(STORED DATA):
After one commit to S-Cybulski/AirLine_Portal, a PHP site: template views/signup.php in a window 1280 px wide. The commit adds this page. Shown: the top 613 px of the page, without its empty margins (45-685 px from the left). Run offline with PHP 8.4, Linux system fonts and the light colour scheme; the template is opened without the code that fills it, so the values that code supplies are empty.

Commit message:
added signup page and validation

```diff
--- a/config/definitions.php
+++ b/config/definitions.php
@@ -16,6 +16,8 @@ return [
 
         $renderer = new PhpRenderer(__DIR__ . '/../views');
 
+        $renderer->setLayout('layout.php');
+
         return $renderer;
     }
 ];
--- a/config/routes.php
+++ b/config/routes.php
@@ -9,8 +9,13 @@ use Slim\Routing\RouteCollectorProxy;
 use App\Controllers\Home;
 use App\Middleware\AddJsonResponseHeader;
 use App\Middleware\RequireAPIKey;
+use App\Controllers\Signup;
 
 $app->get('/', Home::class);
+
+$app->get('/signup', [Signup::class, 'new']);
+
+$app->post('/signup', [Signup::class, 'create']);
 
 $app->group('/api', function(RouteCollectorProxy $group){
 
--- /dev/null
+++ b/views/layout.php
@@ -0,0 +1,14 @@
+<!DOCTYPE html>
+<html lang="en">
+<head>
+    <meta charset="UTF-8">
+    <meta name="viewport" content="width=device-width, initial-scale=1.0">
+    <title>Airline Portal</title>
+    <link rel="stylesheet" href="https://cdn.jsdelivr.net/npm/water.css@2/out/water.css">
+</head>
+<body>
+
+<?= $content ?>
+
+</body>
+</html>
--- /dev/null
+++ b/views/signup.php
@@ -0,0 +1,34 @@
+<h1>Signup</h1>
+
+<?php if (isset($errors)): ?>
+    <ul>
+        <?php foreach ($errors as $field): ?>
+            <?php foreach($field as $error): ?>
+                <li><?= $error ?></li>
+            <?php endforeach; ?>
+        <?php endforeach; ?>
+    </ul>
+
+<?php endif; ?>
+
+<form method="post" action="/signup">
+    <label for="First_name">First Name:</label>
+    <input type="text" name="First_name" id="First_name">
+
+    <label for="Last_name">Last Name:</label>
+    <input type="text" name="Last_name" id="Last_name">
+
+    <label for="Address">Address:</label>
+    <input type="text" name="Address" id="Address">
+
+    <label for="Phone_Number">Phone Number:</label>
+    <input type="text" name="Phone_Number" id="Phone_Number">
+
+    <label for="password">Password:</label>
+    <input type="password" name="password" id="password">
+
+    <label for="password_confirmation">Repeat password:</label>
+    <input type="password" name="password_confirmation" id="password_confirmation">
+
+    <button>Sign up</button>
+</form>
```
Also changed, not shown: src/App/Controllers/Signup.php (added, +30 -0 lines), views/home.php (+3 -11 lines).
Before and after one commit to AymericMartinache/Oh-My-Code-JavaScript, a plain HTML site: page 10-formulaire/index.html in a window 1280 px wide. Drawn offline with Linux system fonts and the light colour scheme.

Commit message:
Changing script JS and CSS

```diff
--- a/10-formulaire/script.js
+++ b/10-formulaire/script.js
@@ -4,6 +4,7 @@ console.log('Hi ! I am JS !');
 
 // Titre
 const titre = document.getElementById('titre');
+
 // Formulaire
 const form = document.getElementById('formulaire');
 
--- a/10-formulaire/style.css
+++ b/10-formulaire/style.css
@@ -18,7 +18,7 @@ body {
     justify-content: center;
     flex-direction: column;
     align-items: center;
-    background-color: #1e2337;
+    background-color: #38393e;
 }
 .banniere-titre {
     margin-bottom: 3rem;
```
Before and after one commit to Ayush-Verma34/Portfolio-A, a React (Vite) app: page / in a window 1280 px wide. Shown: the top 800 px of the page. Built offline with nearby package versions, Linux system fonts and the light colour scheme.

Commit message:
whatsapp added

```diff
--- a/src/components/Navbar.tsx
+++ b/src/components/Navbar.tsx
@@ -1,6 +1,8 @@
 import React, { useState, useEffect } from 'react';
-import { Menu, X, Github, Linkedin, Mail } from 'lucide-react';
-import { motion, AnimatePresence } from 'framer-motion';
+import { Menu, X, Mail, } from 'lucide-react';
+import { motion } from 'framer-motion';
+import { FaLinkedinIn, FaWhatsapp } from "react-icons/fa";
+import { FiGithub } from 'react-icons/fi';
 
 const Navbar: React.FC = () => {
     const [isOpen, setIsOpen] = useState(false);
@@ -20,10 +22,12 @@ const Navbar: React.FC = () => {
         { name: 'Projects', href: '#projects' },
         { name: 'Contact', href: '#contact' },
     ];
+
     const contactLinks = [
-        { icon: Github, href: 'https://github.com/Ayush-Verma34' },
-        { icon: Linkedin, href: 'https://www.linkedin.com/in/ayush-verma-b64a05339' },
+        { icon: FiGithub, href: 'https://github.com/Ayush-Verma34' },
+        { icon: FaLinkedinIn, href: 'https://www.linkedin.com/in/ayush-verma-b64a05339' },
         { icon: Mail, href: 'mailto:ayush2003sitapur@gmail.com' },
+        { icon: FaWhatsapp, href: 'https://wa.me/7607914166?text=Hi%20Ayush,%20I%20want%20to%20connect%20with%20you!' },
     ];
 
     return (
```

(WORK INSTRUCTION): All of the data shown above should be printed exactly as given.

(ANSWER FOR THE TASK):
After one commit to S-Cybulski/AirLine_Portal, a PHP site: template views/signup.php in a window 1280 px wide. The commit adds this page. Shown: the top 613 px of the page, without its empty margins (45-685 px from the left). Run offline with PHP 8.4, Linux system fonts and the light colour scheme; the template is opened without the code that fills it, so the values that code supplies are empty.

Commit message:
added signup page and validation

```diff
--- a/config/definitions.php
+++ b/config/definitions.php
@@ -16,6 +16,8 @@ return [
 
         $renderer = new PhpRenderer(__DIR__ . '/../views');
 
+        $renderer->setLayout('layout.php');
+
         return $renderer;
     }
 ];
--- a/config/routes.php
+++ b/config/routes.php
@@ -9,8 +9,13 @@ use Slim\Routing\RouteCollectorProxy;
 use App\Controllers\Home;
 use App\Middleware\AddJsonResponseHeader;
 use App\Middleware\RequireAPIKey;
+use App\Controllers\Signup;
 
 $app->get('/', Home::class);
+
+$app->get('/signup', [Signup::class, 'new']);
+
+$app->post('/signup', [Signup::class, 'create']);
 
 $app->group('/api', function(RouteCollectorProxy $group){
 
--- /dev/null
+++ b/views/layout.php
@@ -0,0 +1,14 @@
+<!DOCTYPE html>
+<html lang="en">
+<head>
+    <meta charset="UTF-8">
+    <meta name="viewport" content="width=device-width, initial-scale=1.0">
+    <title>Airline Portal</title>
+    <link rel="stylesheet" href="https://cdn.jsdelivr.net/npm/water.css@2/out/water.css">
+</head>
+<body>
+
+<?= $content ?>
+
+</body>
+</html>
--- /dev/null
+++ b/views/signup.php
@@ -0,0 +1,34 @@
+<h1>Signup</h1>
+
+<?php if (isset($errors)): ?>
+    <ul>
+        <?php foreach ($errors as $field): ?>
+            <?php foreach($field as $error): ?>
+                <li><?= $error ?></li>
+            <?php endforeach; ?>
+        <?php endforeach; ?>
+    </ul>
+
+<?php endif; ?>
+
+<form method="post" action="/signup">
+    <label for="First_name">First Name:</label>
+    <input type="text" name="First_name" id="First_name">
+
+    <label for="Last_name">Last Name:</label>
+    <input type="text" name="Last_name" id="Last_name">
+
+    <label for="Address">Address:</label>
+    <input type="text" name="Address" id="Address">
+
+    <label for="Phone_Number">Phone Number:</label>
+    <input type="text" name="Phone_Number" id="Phone_Number">
+
+    <label for="password">Password:</label>
+    <input type="password" name="password" id="password">
+
+    <label for="password_confirmation">Repeat password:</label>
+    <input type="password" name="password_confirmation" id="password_confirmation">
+
+    <button>Sign up</button>
+</form>
```
Also changed, not shown: src/App/Controllers/Signup.php (added, +30 -0 lines), views/home.php (+3 -11 lines).
Before and after one commit to AymericMartinache/Oh-My-Code-JavaScript, a plain HTML site: page 10-formulaire/index.html in a window 1280 px wide. Drawn offline with Linux system fonts and the light colour scheme.

Commit message:
Changing script JS and CSS

```diff
--- a/10-formulaire/script.js
+++ b/10-formulaire/script.js
@@ -4,6 +4,7 @@ console.log('Hi ! I am JS !');
 
 // Titre
 const titre = document.getElementById('titre');
+
 // Formulaire
 const form = document.getElementById('formulaire');
 
--- a/10-formulaire/style.css
+++ b/10-formulaire/style.css
@@ -18,7 +18,7 @@ body {
     justify-content: center;
     flex-direction: column;
     align-items: center;
-    background-color: #1e2337;
+    background-color: #38393e;
 }
 .banniere-titre {
     margin-bottom: 3rem;
```
Before and after one commit to Ayush-Verma34/Portfolio-A, a React (Vite) app: page / in a window 1280 px wide. Shown: the top 800 px of the page. Built offline with nearby package versions, Linux system fonts and the light colour scheme.

Commit message:
whatsapp added

```diff
--- a/src/components/Navbar.tsx
+++ b/src/components/Navbar.tsx
@@ -1,6 +1,8 @@
 import React, { useState, useEffect } from 'react';
-import { Menu, X, Github, Linkedin, Mail } from 'lucide-react';
-import { motion, AnimatePresence } from 'framer-motion';
+import { Menu, X, Mail, } from 'lucide-react';
+import { motion } from 'framer-motion';
+import { FaLinkedinIn, FaWhatsapp } from "react-icons/fa";
+import { FiGithub } from 'react-icons/fi';
 
 const Navbar: React.FC = () => {
     const [isOpen, setIsOpen] = useState(false);
@@ -20,10 +22,12 @@ const Navbar: React.FC = () => {
         { name: 'Projects', href: '#projects' },
         { name: 'Contact', href: '#contact' },
     ];
+
     const contactLinks = [
-        { icon: Github, href: 'https://github.com/Ayush-Verma34' },
-        { icon: Linkedin, href: 'https://www.linkedin.com/in/ayush-verma-b64a05339' },
+        { icon: FiGithub, href: 'https://github.com/Ayush-Verma34' },
+        { icon: FaLinkedinIn, href: 'https://www.linkedin.com/in/ayush-verma-b64a05339' },
         { icon: Mail, href: 'mailto:ayush2003sitapur@gmail.com' },
+        { icon: FaWhatsapp, href: 'https://wa.me/7607914166?text=Hi%20Ayush,%20I%20want%20to%20connect%20with%20you!' },
     ];
 
     return (
```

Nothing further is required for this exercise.